A short and entertaining introduction to thermodynamics that uses real-world examples to explain accessibly an important but subtle scientific theory
A romantic description of the second law of thermodynamics is that the universe becomes increasingly disordered. But what does that actually mean? Starting with an overview of the three laws of thermodynamics, MacArthur “genius grant" winner R. Stephen Berry explains in this short book the fundamentals of a fundamental science. Readers learn both the history of thermodynamics, which began with attempts to solve everyday engineering problems, and ongoing controversy and unsolved puzzles. The exposition, suitable for both students and armchair physicists, requires no previous knowledge of the subject and only the simplest mathematics, taught as needed.
With this better understanding of one science, readers also gain an appreciation of the role of research in science, the provisional nature of scientific theory, and the ways scientific exploration can uncover fundamental truths. Thus, from a science of everyday experience, we learn about the nature of the universe.
R. Stephen Berry is James Franck Distinguished Service Professor Emeritus at the University of Chicago and a 1983 MacArthur Fellow.

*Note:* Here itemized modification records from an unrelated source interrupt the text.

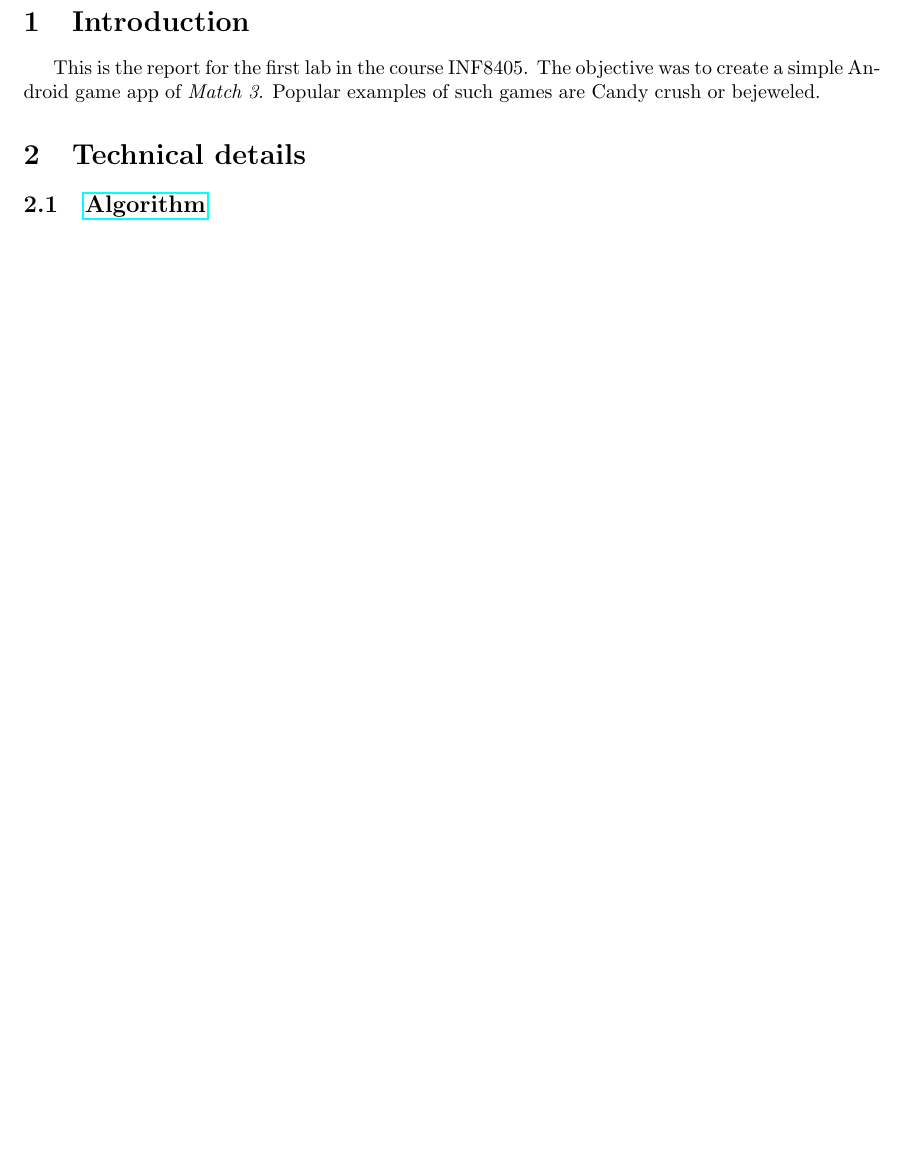
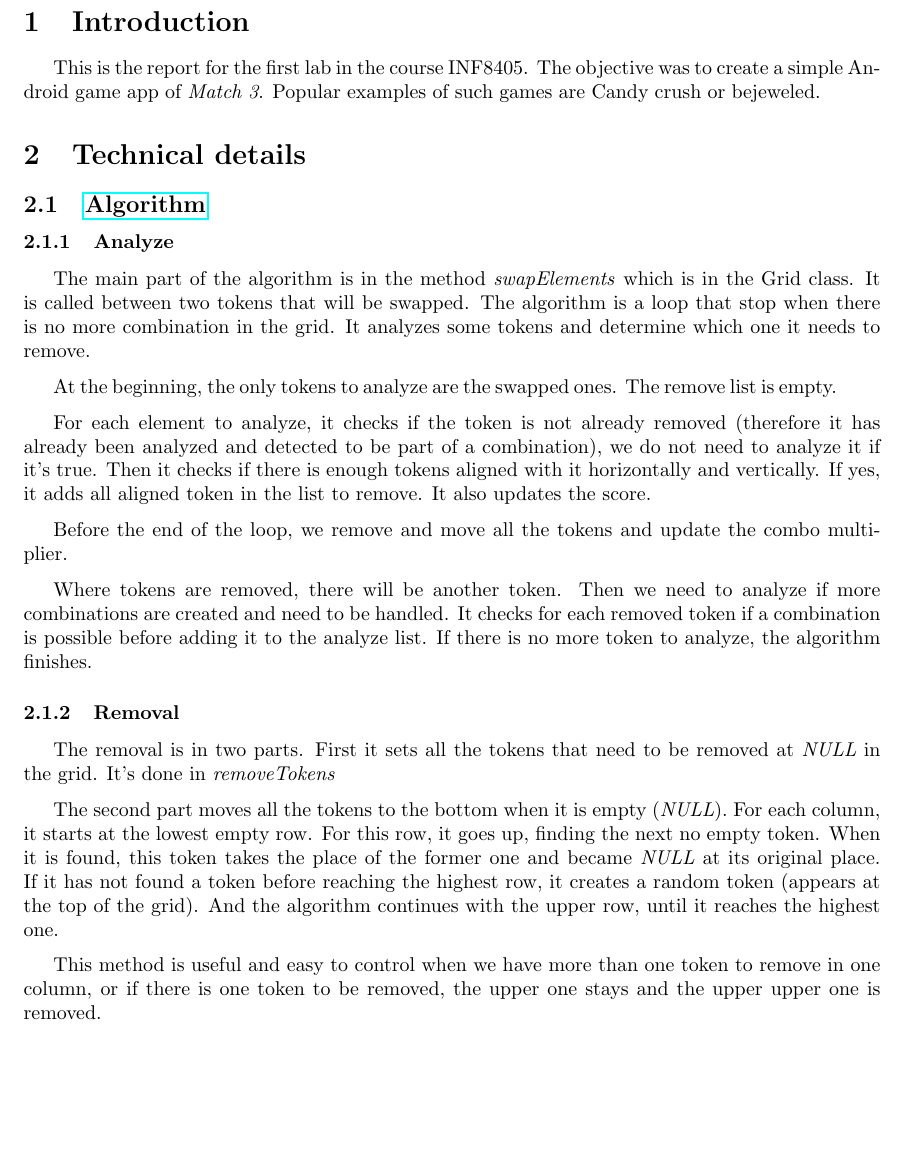
Before and after one commit to cnamal/INF8405, a LaTeX document (Match3/report.tex): part of page 3 of 4 before the commit and part of page 3 of 5 after it, cut so that both start at the same text, the shorter picture padded with empty space. Compiled offline with pdfLaTeX.

Commit message:
Update Report

```diff
--- a/Match3/report.tex
+++ b/Match3/report.tex
@@ -41,7 +41,25 @@ This is the report for the first lab in the course INF8405. The objective was to
 
 \subsection{\href{https://www.youtube.com/watch?v=8y6zNR4X8xs&feature=youtu.be&t=4m29s}{Algorithm}}
 
-%TODO
+\subsubsection{Analyze}
+
+The main part of the algorithm is in the method \textit{swapElements} which is in the Grid class. It is called between two tokens that will be swapped. The algorithm is a loop that stop when there is no more combination in the grid. It analyzes some tokens and determine which one it needs to remove.
+
+At the beginning, the only tokens to analyze are the swapped ones. The remove list is empty.
+
+For each element to analyze, it checks if the token is not already removed (therefore it has already been analyzed and detected to be part of a combination), we do not need to analyze it if it's true. Then it checks if there is enough tokens aligned with it horizontally and vertically. If yes, it adds all aligned token in the list to remove. It also updates the score.
+
+Before the end of the loop, we remove and move all the tokens and update the combo multiplier.
+
+Where tokens are removed, there will be another token. Then we need to analyze if more combinations are created and need to be handled. It checks for each removed token if a combination is possible before adding it to the analyze list. If there is no more token to analyze, the algorithm finishes.
+
+\subsubsection{Removal}
+
+The removal is in two parts. First it sets all the tokens that need to be removed at \textit{NULL} in the grid. It's done in \textit{removeTokens}
+
+The second part moves all the tokens to the bottom when it is empty (\textit{NULL}). For each column, it starts at the lowest empty row. For this row, it goes up, finding the next no empty token. When it is found, this token takes the place of the former one and became \textit{NULL} at its original place. If it has not found a token before reaching the highest row, it creates a random token (appears at the top of the grid). And the algorithm continues with the upper row, until it reaches the highest one.
+
+This method is useful and easy to control when we have more than one token to remove in one column, or if there is one token to be removed, the upper one stays and the upper upper one is removed.
 
 \subsection{\href{http://data.whicdn.com/images/28718572/large.gif}{Activities + Fragments}}
 
```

His work has contributed to the understanding of the atomic origins of freezing, melting, crystallization, and glass formation.